A letter to parents of my college essay students
Thank you for trusting me to guide your student through this important work. Here are some of the things your student will be doing with me, and how you can help and stay involved.
What’s a college essay for? Who reads them?
Applications contain a lot of information. The first thing that college admissions officers look at are grades, the list of courses the student took to achieve those grades, and test scores (if any), such as SAT, ACT. If your student makes the first cut with these numbers, the next thing that admissions officers will turn to is their essays.
Essays differentiate your student from every other applicant with the same numbers. The essays are the only part of the application where college admissions officers can get to know your student as a person. Essays reveal things that don’t show up anywhere else in the application. The best essays reveal the student’s unique personality, how they think, and how they see themselves in the world. The essay topic is less important than what the essay reveals about the student’s traits, goals, and ability to reflect on their own experiences, how these experiences affected them, and what they want to do in college and in their life.
What is college essay coaching?
Just as a tennis coach teaches players to improve their game, I teach students to write essays to “win” the college admissions game – to give them their best shot at being admitted.
I take them through a process that starts with identifying their traits, skills, experiences and goals. We identify stories from their lives that demonstrate these traits and goals most effectively. Then they start to write. The first draft is never final; it’s probably not well written, and that’s fine. Together, we shape and tweak the essay, usually over several drafts. When finalized, each one of your student’s essays will be interesting, easy to read, and tell a story that could only be told by them, in their own unique voice. They reveal who your student is and make a compelling case for admission.

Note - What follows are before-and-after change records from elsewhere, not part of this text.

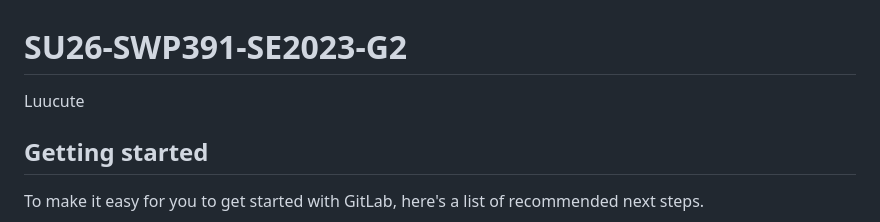
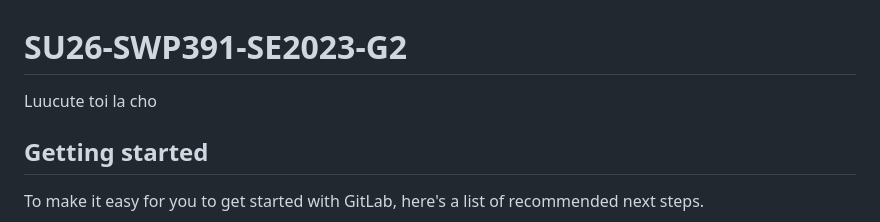
Before and after one commit to Luuxinhxinh/hoanien-resort, a Markdown page: README.md, the part around the change. Rendered like a GitHub page.

```diff
--- a/README.md
+++ b/README.md
@@ -1,6 +1,6 @@
 # SU26-SWP391-SE2023-G2
 Luucute
-
+toi la cho
 
 ## Getting started
 
```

How is college essay coaching different than college counseling?
Your student’s counselor provides a wide range of advice, from high school course selection, standardized testing strategy and preparation, choosing extracurriculars and of course compiling a list of colleges to apply to.
Once the college list is semi-firm, usually in the summer before senior year of high school, that’s where I come in. And once applications have been submitted, our work together is done. Your relationship with your college counselor will continue through the end of the process, when you have received offers, chosen one to accept, and enrolled in college.
How important are the essays?
Grades, course list and test scores are the first considerations for college admissions officers. If your student makes that first cut, admissions officers will read the essays to find out whether your student would be a good fit for their next freshman class.
How to help
If you’re interested in helping your student with their essays, here are some tips:
- Ask your student what they are learning in our sessions about what makes a good college application essay.
- Ask them about their essay topic ideas. Why have they chosen that story to tell? What does it mean to them? What did they learn from that experience?
- Listen to their essay ideas without saying much, especially in the early stages. Writing is a creative process that takes time.
- Help them to attend our scheduled meetings and complete their writing assignments by reminding them, if necessary
- If your student asks you to read an essay, please do!
- As you read if, ask yourself, “Does this sound like something my student would say? Would it help the reader to know what my student is like as a person?” With this in mind, tell them what you think.
- Edit their writing. It’s important that the essay be written by them and be authentic.
- Invite others to edit or critique, even if they went to that college themselves, are a good writer, etc. This usually results in an essay that does not sound like a 17-year-old person – and certainly not yours.
- Focus on the details, like punctuation. I’ll proofread the final before it’s submitted.
I love getting to know teenagers, their opinions and aspirations. I enjoy sharing my writing expertise to help young people achieve their goals. I’m happy to talk with you if you have questions. Applying to college can be complicated and stressful. Many parents find that my coaching relieves some of that stress. Thank you for inviting me to do it.
Ann Nordby, writing coach